The time of year you travel can have a significant impact on your budget and overall experience. If you’re looking for optimum skiing conditions in the Alps, visiting between January-February is generally best. Want to enjoy warmer weather and sunnier days? Arrive in March or April. The slopes will be generally quieter, and everything becomes cheaper. In particular in April there are some amazing late season ski pass deals to be taken advantage of. Because of modern snow making facilities the pisteurs pack a lot of snow onto the pistes when it is really cold in January and February. This means that the on-piste skiing lasts much longer than in the past. Please note though that if you are a hardcore off-piste powder hound then we advise not to travel in mid-April. The snow off-piste at this time can be both slushy and crusty and we generally advise to stay on-piste. Having said that we have had some amazing mid-April off-piste powder conditions!

5. Collecting money 

Asking for money from your friends can be one of the trickiest parts of arranging a ski trip. But there are ways to make life easier. Let everyone know exactly how much the trip will cost them — nobody wants an unexpected request for added extras that you forgot to mention. Be sure to give everyone a deadline for the initial deposit and final payment. And if you’re concerned about certain mates not paying you on time, consider asking for the cash a week before it’s actually due. It might seem a little cheeky, but it could save you the stress of chasing people for money when it’s really needed. 

6. Arranging other activities 

You’ll also need to think about how to spend your time away from the slopes. Is your group looking to party hard after hitting the trails? Kick back in the chalet with a bottle of wine and a board game? Or are people keen to try other activities, such as husky sledding and paragliding? Depending on the responses you get, you might need to pre-book certain trips and experiences. If there are members of your group with kids, research family-friendly options. Little ones may need a break after a few days on the slopes, and parents will really appreciate you giving them a few non-skiing alternatives. Click here for our guide to winter activities in Morzine and click here for our guide to winter activities in Samoens and Morillon.

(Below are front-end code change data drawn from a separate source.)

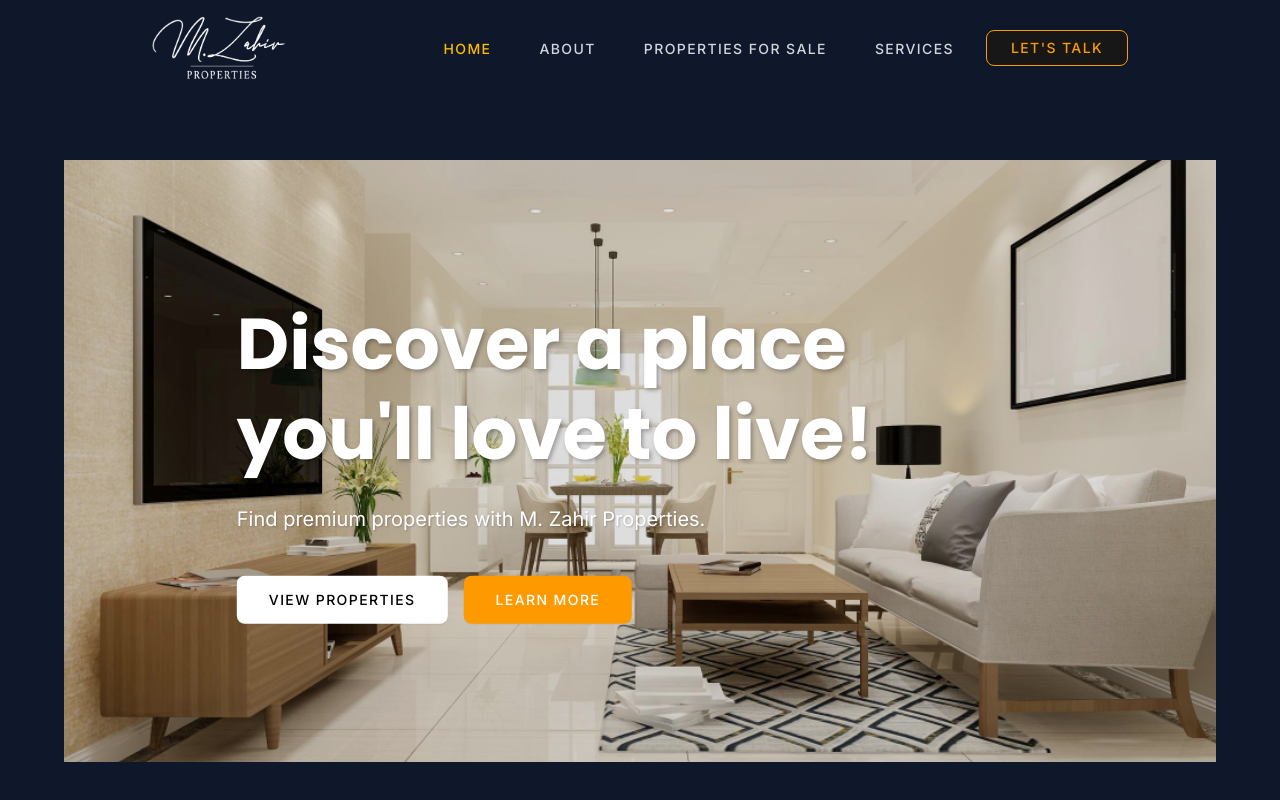
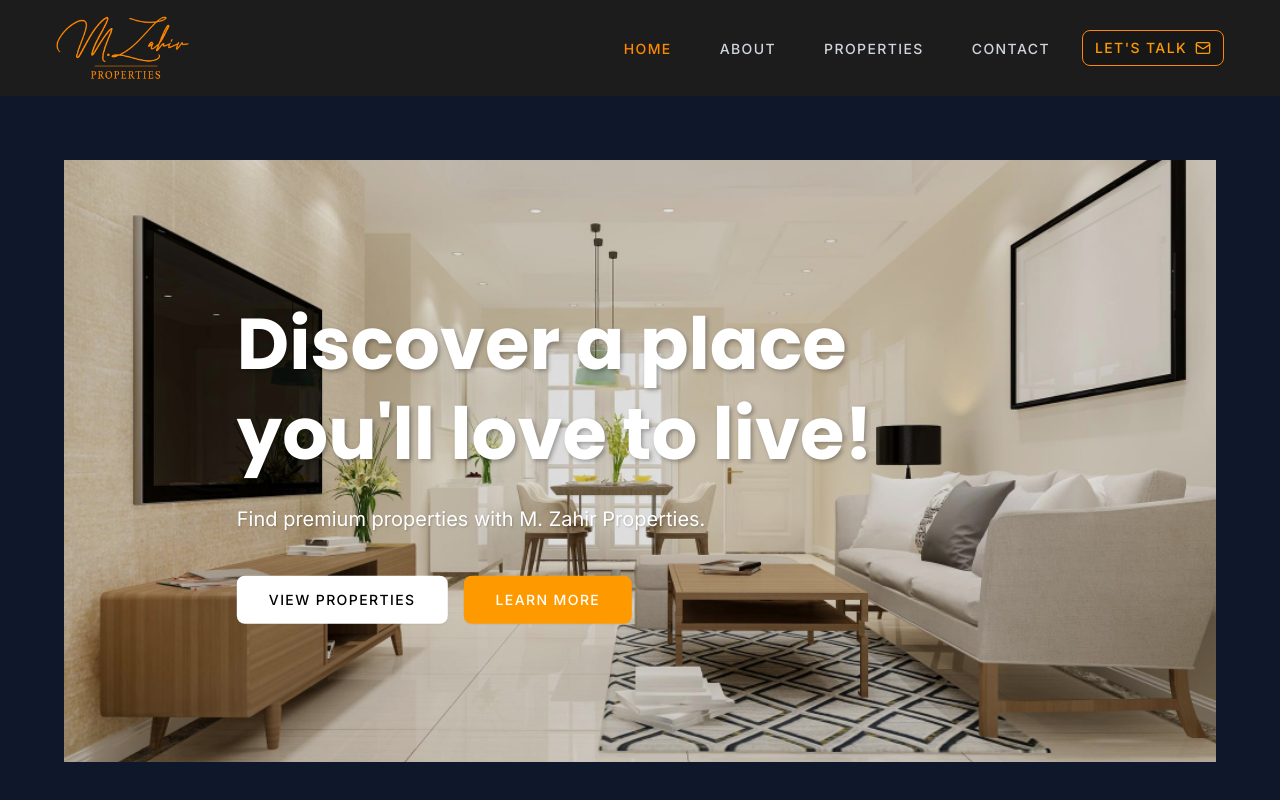
Before and after one commit to evanswanjau/mzahir-properties, a React (Vite) app: page / in a window 1280 px wide. Shown: the top 800 px of the page. Built offline with nearby package versions, Linux system fonts and the light colour scheme; the HTML template or start-up script is replaced by a standard one.

Commit message:
Adjusted  Header to meet UI instractions

```diff
--- a/src/components/Header.tsx
+++ b/src/components/Header.tsx
@@ -1,5 +1,6 @@
+import { useState } from "react";
 import { Button } from "@/components/ui/button";
-import { useState } from "react";
+import { Mail, Menu, X } from "lucide-react";
 
 const Header = () => {
   const [isMenuOpen, setIsMenuOpen] = useState(false);
@@ -7,30 +8,41 @@ const Header = () => {
   const navLinks = [
     { name: "HOME", href: "#" },
     { name: "ABOUT", href: "#" },
-    { name: "PROPERTIES FOR SALE", href: "#" },
-    { name: "SERVICES", href: "#" },
+    { name: "PROPERTIES", href: "#" },
+    { name: "CONTACT", href: "#" },
   ];
 
   return (
-    <header className="bg-slate-900">
-      <div className="max-w-[80%] mx-auto px-6">
+    <header className="bg-[#1C1C1C]">
+      <div className="max-w-[95%] mx-auto px-6">
         <div className="flex justify-between items-center py-4">
           <div className="flex items-center">
-            <a href="/" className="flex items-center space-x-3">
-              <img src="/images/logo-white.png" alt="Logo" className="h-16 w-auto" />
+            <a href="/" className="flex items-center space-x-3 group">
+              <div className="relative">
+                <img
+                  src="/images/logo.png"
+                  alt="Logo"
+                  className="h-16 w-auto transition-opacity duration-300 group-hover:opacity-0"
+                />
+                <img
+                  src="/images/logo-white.png"
+                  alt="Logo"
+                  className="h-16 w-auto absolute top-0 left-0 transition-opacity duration-300 opacity-0 group-hover:opacity-100"
+                />
+              </div>
             </a>
           </div>
 
           <nav className="flex items-center space-x-6 lg:space-x-8">
-            <ul className="flex items-center space-x-12">
+            <ul className="hidden lg:flex items-center space-x-12">
               {navLinks.map((link, index) => (
                 <li key={link.name}>
                   <a
                     href={link.href}
                     className={`text-sm font-medium tracking-widest transition-colors duration-300 relative group ${
                       index === 0
-                        ? "text-amber-400"
-                        : "text-gray-300 hover:text-white"
+                        ? "text-[#FF8800]"
+                        : "text-gray-300 hover:text-[#FF8800]"
                     }`}
                   >
                     {link.name}
@@ -38,12 +50,21 @@ const Header = () => {
                 </li>
               ))}
             </ul>
-            <a href="/contact-us" className="hidden sm:block">
-              <Button className="px-6 py-4 cursor-pointer border border-amber-500 hover:bg-amber-400 hover:text-white text-amber-500 tracking-widest">
-                LET'S TALK
+            <a href="/contact-us" className="hidden sm:flex">
+              <Button className="px-6 py-4 cursor-pointer border border-[#FF8800] hover:bg-[#FF8800] hover:text-white text-amber-500 tracking-widest">
+                <span>LET'S TALK</span>
+                <Mail size={18} />
               </Button>
             </a>
           </nav>
+          {/* Mobile Menu Button */}
+          <button
+            className="lg:hidden text-white hover:text-[#FF8800] transition-colors duration-300"
+            onClick={() => setIsMenuOpen(!isMenuOpen)}
+            aria-label="Toggle menu"
+          >
+            {isMenuOpen ? <X size={24} /> : <Menu size={24} />}
+          </button>
         </div>
 
         {/* Mobile Navigation Menu */}
@@ -52,7 +73,7 @@ const Header = () => {
             isMenuOpen ? "max-h-96 opacity-100" : "max-h-0 opacity-0"
           } overflow-hidden`}
         >
-          <nav className="py-4 border-t border-slate-800">
+          <nav className="py-4 border-t border-gray-700">
             <ul className="space-y-4">
               {navLinks.map((link, index) => (
                 <li key={link.name}>
@@ -60,8 +81,8 @@ const Header = () => {
                     href={link.href}
                     className={`block text-sm font-medium tracking-wide transition-colors duration-300 py-2 ${
                       index === 0
-                        ? "text-amber-400"
-                        : "text-gray-300 hover:text-white"
+                        ? "text-[#FF8800]"
+                        : "text-white hover:text-[#FF8800]"
                     }`}
                     onClick={() => setIsMenuOpen(false)}
                   >
@@ -69,12 +90,16 @@ const Header = () => {
                   </a>
                 </li>
               ))}
-              {/* Mobile CTA */}
-              <li className="pt-4">
-                <a href="/contact-us" onClick={() => setIsMenuOpen(false)}>
-                  <Button className="w-full bg-amber-400 hover:bg-amber-400 text-slate-900 font-semibold py-3 rounded-lg transition-all duration-300">
-                    LET'S TALK
-                  </Button>
+
+              {/* Mobile Email Link */}
+              <li className="pt-2">
+                <a
+                  href="mailto:contact@example.com"
+                  className="flex items-center space-x-2 text-[#FF8800] hover:text-white transition-colors duration-300 py-2"
+                  onClick={() => setIsMenuOpen(false)}
+                >
+                  <Mail size={18} />
+                  <span className="text-sm font-medium">Email Us</span>
                 </a>
               </li>
             </ul>
```
Also changed, not shown: public/images/logo-black.png (added), public/images/logo.png.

7. Create a group checklist

To go the extra mile as the group organiser, create a simple checklist to ensure everyone is adequately prepared. This will prove especially helpful for any first-time skiers. Main items to remember include: 

  • Ski insurance and valid travel documents
  • Travel money 
  • Essential ski gear and clothing
  • Driving licence/GPS device (if anyone is driving)
  • Sun cream and lip balm with a high SPF 
  • Thermals and waterproofs 

Check out this ski holiday packing list for a comprehensive guide for your trip. 

Checklist ski chalet holiday

8. Be organised

Above all, the key to a great group skiing holiday is solid organisation. For group leaders, we suggest creating a spreadsheet (using tools such as Excel or Google Docs) that includes relevant trip information, including costs, accommodation, deadlines for payment, and planned activities. Everyone can use the spreadsheet as a reference point and add their own suggestions, saving you the hassle of constant communication over email. Set a deadline for contributions to the document so you’re not left dealing with last-minute requests in the days before you travel.

Book your group skiing holiday in the Alps  

Arranging and booking a group skiing holiday in the Alps can be exciting and daunting all at once. Use the guide above to make the process a whole lot easier, and feel free to get in touch with us for additional help and advice.

We can help you pick the perfect accommodation, recommend activities tailored to your group, arrange transportation, and provide practical tips on everything from the local dining scene to the best ski schools in town.